* **Exercise requirements**:
Extract from the entries below, exactly as given, only the lines from the line containing "Released 10 May 2018." to the line containing "diff --git a/include/Scintilla.h", both lines included.

Edit difference data:

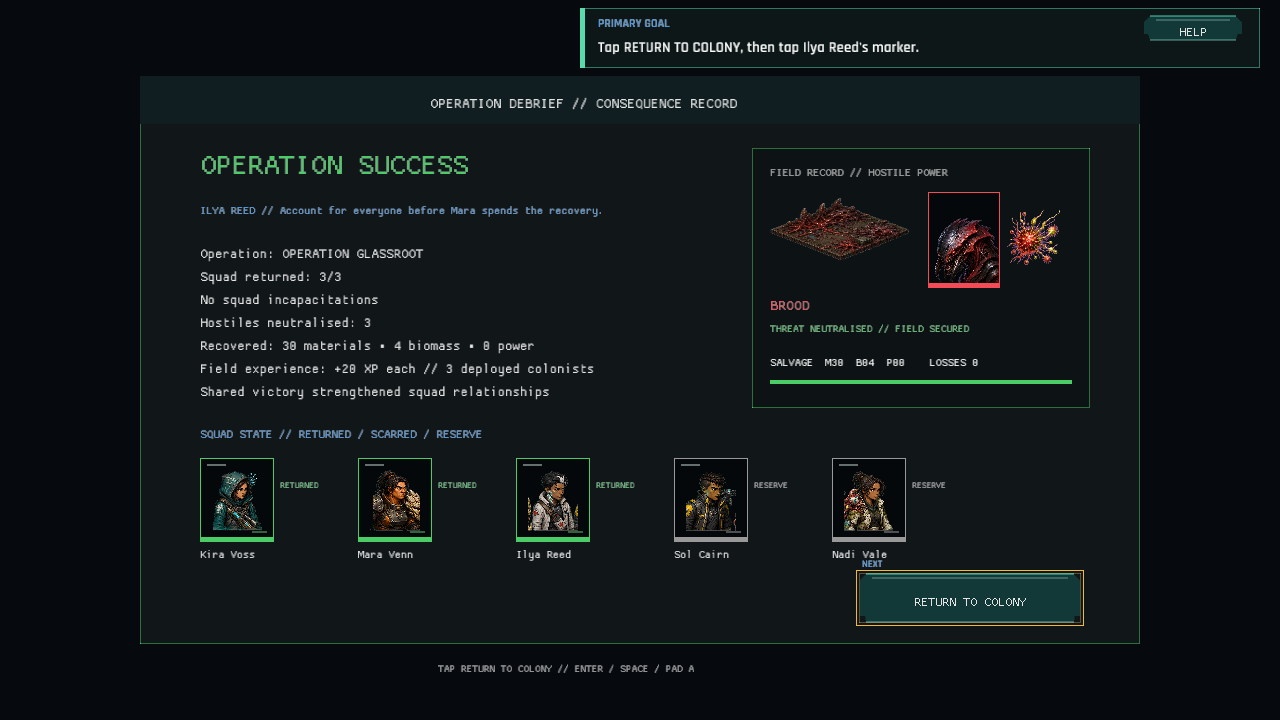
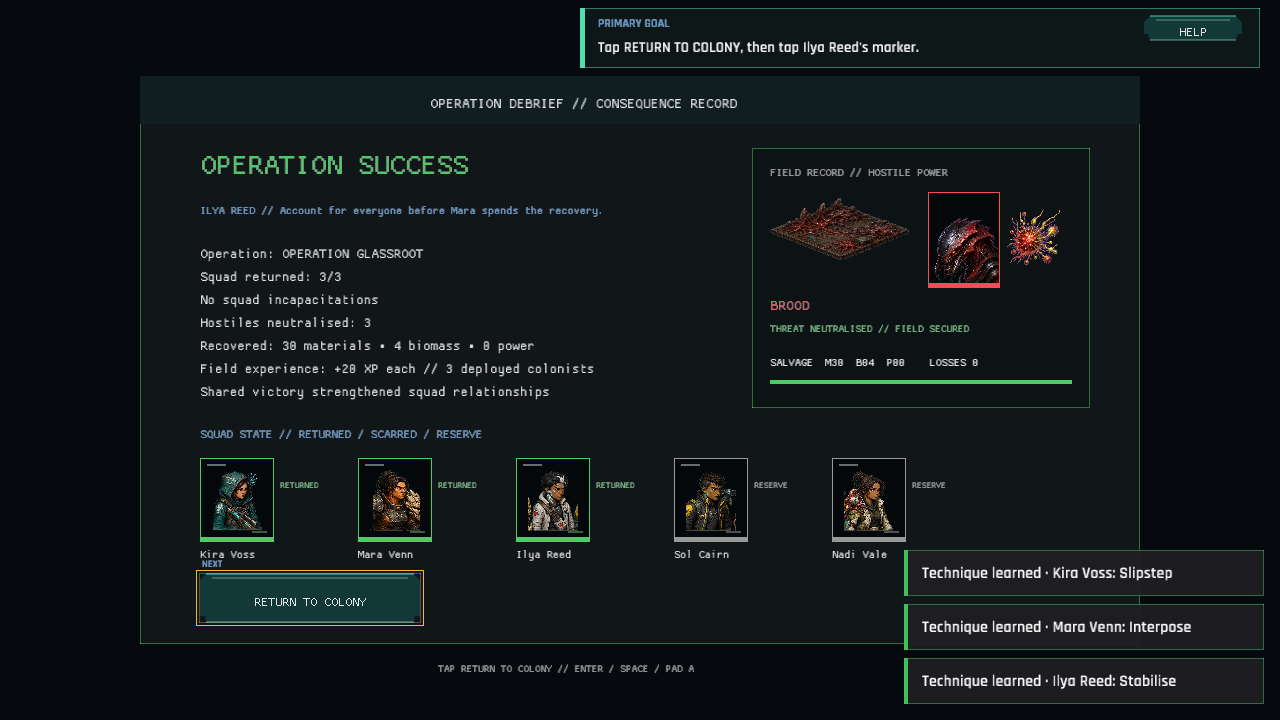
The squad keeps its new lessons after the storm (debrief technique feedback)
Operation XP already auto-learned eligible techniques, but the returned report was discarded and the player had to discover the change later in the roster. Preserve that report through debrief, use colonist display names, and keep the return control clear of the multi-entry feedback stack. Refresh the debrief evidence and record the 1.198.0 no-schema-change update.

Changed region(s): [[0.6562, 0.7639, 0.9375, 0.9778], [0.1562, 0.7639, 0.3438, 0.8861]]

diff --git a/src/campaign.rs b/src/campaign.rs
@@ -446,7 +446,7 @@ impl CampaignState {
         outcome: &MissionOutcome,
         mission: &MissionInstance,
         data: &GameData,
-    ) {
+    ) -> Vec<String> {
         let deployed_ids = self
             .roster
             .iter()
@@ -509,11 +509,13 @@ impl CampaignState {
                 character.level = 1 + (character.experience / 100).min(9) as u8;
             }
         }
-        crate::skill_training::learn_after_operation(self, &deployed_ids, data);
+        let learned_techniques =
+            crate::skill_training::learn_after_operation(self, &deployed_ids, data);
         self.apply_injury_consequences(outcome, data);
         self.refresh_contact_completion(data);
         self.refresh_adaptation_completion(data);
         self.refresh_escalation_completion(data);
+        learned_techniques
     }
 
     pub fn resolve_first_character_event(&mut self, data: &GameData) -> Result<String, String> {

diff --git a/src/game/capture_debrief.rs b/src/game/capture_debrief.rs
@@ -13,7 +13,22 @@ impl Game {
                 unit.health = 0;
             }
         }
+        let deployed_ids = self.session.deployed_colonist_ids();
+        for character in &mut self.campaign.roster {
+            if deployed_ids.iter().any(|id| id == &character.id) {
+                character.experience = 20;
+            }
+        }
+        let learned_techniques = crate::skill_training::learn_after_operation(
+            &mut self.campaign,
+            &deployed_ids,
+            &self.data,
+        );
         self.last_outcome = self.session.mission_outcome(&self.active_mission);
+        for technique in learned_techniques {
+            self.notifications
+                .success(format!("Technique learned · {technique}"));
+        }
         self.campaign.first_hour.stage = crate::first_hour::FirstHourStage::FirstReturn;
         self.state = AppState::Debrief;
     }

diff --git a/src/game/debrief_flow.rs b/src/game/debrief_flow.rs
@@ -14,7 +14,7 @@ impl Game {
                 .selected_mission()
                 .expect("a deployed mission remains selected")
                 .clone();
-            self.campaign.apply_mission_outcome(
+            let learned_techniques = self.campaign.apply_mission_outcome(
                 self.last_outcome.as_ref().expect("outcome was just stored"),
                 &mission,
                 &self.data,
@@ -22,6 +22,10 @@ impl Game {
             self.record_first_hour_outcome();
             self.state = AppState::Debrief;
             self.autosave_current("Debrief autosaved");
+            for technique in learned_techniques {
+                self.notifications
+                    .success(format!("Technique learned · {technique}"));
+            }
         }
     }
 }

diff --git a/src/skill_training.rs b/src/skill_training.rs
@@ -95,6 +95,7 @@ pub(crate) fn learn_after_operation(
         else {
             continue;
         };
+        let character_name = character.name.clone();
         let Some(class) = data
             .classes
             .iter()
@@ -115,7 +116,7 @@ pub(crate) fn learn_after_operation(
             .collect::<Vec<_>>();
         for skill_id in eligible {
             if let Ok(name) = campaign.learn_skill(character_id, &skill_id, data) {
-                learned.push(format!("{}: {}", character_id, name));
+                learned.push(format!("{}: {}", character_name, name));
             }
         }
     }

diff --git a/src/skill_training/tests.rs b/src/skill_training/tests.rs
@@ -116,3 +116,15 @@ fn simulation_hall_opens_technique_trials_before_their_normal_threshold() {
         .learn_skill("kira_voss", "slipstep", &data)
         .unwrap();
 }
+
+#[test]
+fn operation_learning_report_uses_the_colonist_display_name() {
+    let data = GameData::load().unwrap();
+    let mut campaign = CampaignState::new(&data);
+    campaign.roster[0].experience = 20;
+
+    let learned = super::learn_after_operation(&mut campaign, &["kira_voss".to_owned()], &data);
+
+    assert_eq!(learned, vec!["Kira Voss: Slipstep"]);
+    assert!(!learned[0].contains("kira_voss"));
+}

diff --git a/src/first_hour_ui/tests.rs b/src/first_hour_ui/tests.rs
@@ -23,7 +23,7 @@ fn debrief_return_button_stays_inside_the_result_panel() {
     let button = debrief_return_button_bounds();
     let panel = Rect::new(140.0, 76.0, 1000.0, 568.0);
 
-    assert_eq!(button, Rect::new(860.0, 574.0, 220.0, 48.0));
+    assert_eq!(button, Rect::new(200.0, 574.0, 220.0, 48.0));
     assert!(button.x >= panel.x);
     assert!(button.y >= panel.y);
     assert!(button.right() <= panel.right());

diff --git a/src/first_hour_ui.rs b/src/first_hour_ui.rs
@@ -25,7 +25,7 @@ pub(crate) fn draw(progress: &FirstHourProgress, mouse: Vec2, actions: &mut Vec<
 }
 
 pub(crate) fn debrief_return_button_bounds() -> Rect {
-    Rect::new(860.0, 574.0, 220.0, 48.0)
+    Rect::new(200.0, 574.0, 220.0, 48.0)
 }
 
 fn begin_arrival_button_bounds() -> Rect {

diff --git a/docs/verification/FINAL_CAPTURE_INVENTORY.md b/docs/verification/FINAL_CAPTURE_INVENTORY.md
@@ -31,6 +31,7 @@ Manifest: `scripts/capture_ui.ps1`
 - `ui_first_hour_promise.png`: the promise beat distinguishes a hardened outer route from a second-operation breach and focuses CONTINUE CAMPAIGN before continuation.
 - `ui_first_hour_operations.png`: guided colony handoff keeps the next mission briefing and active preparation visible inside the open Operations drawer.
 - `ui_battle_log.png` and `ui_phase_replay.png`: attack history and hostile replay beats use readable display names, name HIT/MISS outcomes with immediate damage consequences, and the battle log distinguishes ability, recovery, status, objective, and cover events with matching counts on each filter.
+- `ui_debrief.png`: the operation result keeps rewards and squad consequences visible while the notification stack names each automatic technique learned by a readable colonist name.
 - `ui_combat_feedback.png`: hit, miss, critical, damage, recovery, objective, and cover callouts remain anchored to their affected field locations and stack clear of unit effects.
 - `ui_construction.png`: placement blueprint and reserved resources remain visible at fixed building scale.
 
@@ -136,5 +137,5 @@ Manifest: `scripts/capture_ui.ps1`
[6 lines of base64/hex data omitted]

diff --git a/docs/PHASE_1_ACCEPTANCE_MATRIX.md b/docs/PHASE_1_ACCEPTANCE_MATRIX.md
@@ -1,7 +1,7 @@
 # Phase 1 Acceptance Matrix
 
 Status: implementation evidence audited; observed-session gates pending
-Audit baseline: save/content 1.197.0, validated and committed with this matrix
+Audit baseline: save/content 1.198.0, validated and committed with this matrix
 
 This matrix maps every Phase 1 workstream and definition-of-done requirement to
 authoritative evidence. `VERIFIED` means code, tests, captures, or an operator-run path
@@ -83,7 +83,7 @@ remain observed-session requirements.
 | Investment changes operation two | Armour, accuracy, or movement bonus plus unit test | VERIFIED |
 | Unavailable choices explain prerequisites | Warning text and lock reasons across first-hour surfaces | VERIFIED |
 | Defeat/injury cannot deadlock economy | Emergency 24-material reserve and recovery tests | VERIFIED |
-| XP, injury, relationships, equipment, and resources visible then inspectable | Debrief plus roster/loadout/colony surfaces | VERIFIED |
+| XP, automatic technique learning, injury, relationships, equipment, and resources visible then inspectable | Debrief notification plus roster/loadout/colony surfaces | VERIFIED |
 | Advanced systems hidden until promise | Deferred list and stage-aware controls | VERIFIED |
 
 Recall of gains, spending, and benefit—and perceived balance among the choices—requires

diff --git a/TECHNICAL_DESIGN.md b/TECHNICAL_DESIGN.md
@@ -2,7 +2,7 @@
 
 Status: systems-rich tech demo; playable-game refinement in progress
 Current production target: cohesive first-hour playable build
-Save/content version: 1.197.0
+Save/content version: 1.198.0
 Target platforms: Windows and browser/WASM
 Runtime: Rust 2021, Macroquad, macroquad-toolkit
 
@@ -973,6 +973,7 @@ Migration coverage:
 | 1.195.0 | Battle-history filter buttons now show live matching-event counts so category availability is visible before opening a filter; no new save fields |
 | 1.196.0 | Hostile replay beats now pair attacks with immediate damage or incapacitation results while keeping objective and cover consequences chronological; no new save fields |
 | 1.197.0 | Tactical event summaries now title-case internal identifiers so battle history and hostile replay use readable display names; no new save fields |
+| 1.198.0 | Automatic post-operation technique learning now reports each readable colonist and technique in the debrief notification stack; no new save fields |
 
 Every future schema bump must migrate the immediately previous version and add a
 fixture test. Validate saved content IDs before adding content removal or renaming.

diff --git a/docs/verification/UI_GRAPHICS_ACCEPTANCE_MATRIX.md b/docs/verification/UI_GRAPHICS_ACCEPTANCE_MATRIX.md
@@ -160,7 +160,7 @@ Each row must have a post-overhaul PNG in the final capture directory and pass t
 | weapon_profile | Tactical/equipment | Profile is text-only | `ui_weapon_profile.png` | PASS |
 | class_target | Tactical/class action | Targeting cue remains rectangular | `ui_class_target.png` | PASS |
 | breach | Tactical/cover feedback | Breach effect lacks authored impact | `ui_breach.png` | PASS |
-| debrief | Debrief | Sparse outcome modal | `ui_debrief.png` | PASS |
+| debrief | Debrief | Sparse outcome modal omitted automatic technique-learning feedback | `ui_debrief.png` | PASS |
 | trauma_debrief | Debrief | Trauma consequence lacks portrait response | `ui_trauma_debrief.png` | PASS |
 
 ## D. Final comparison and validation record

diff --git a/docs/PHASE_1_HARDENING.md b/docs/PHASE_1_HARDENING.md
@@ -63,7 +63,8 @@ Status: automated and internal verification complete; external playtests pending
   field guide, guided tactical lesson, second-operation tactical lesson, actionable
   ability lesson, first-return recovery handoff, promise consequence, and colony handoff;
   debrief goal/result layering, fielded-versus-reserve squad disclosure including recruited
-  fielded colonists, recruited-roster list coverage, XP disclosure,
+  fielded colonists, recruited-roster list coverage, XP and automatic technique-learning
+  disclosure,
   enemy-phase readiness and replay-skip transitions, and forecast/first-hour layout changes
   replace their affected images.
...
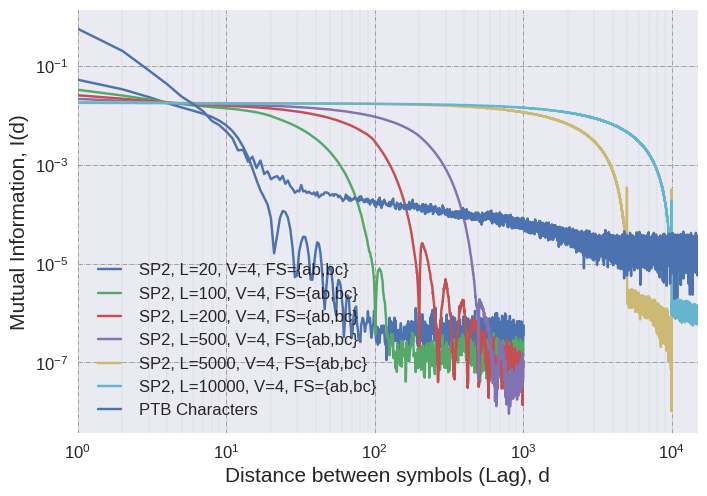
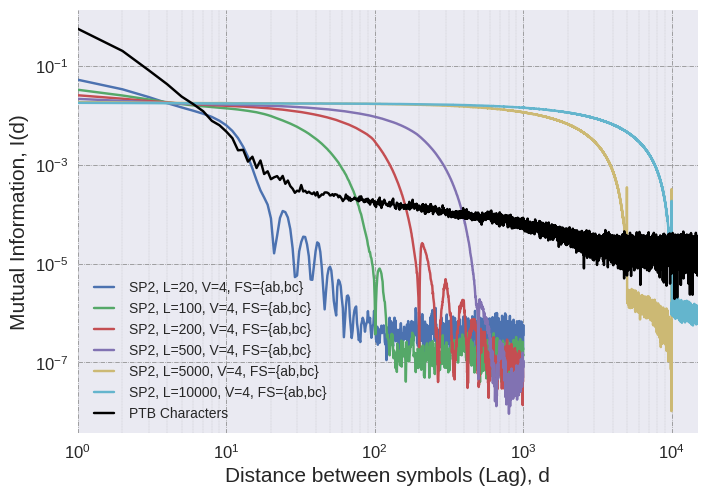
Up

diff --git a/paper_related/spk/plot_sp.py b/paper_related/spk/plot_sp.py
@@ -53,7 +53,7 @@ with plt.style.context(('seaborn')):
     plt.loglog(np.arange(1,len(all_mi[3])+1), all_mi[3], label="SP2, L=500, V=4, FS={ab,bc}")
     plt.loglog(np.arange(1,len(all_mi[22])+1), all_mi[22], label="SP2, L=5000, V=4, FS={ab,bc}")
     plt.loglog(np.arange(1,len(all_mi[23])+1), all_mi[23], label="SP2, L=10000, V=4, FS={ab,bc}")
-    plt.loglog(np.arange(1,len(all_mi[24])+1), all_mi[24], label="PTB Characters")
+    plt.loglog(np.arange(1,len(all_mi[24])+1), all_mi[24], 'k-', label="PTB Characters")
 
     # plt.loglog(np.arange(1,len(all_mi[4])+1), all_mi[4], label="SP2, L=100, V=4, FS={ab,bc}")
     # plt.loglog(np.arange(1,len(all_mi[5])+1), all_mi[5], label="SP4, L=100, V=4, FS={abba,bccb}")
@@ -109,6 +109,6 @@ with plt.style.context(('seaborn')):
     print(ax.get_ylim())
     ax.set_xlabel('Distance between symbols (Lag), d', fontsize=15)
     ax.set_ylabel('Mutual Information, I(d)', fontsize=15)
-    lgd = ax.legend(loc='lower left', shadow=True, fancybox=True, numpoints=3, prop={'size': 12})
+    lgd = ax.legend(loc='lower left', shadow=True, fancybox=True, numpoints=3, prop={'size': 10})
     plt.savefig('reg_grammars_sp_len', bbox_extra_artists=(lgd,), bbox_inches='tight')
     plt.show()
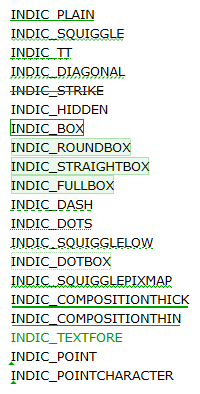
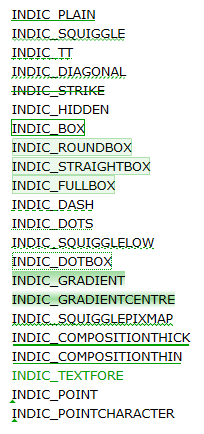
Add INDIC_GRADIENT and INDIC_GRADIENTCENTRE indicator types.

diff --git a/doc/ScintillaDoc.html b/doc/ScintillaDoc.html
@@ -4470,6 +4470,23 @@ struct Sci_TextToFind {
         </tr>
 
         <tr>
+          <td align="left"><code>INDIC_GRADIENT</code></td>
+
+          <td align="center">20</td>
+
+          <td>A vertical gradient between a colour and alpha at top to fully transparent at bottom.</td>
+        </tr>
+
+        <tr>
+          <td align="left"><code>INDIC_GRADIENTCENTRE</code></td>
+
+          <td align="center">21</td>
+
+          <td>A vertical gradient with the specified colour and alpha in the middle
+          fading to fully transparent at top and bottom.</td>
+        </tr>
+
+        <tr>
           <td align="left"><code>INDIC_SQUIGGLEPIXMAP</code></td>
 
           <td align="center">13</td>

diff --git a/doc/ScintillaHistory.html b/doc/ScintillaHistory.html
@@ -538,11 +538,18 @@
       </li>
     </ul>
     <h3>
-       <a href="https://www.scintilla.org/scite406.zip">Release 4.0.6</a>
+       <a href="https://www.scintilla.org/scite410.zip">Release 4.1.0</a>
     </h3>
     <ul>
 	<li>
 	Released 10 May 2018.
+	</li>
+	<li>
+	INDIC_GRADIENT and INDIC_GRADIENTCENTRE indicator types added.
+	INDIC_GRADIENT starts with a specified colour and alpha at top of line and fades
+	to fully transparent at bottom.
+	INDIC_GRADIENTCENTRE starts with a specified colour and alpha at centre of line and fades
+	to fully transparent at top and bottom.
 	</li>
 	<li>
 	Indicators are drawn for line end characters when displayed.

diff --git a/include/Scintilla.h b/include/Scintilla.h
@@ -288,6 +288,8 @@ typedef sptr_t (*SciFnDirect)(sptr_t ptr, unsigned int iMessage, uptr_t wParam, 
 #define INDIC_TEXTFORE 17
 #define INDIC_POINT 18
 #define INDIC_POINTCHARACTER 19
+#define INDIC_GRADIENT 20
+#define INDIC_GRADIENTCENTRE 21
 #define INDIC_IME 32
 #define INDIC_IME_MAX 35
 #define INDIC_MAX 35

* **Answer box**:
 	Released 10 May 2018.
+	</li>
+	<li>
+	INDIC_GRADIENT and INDIC_GRADIENTCENTRE indicator types added.
+	INDIC_GRADIENT starts with a specified colour and alpha at top of line and fades
+	to fully transparent at bottom.
+	INDIC_GRADIENTCENTRE starts with a specified colour and alpha at centre of line and fades
+	to fully transparent at top and bottom.
 	</li>
 	<li>
 	Indicators are drawn for line end characters when displayed.

diff --git a/include/Scintilla.h b/include/Scintilla.h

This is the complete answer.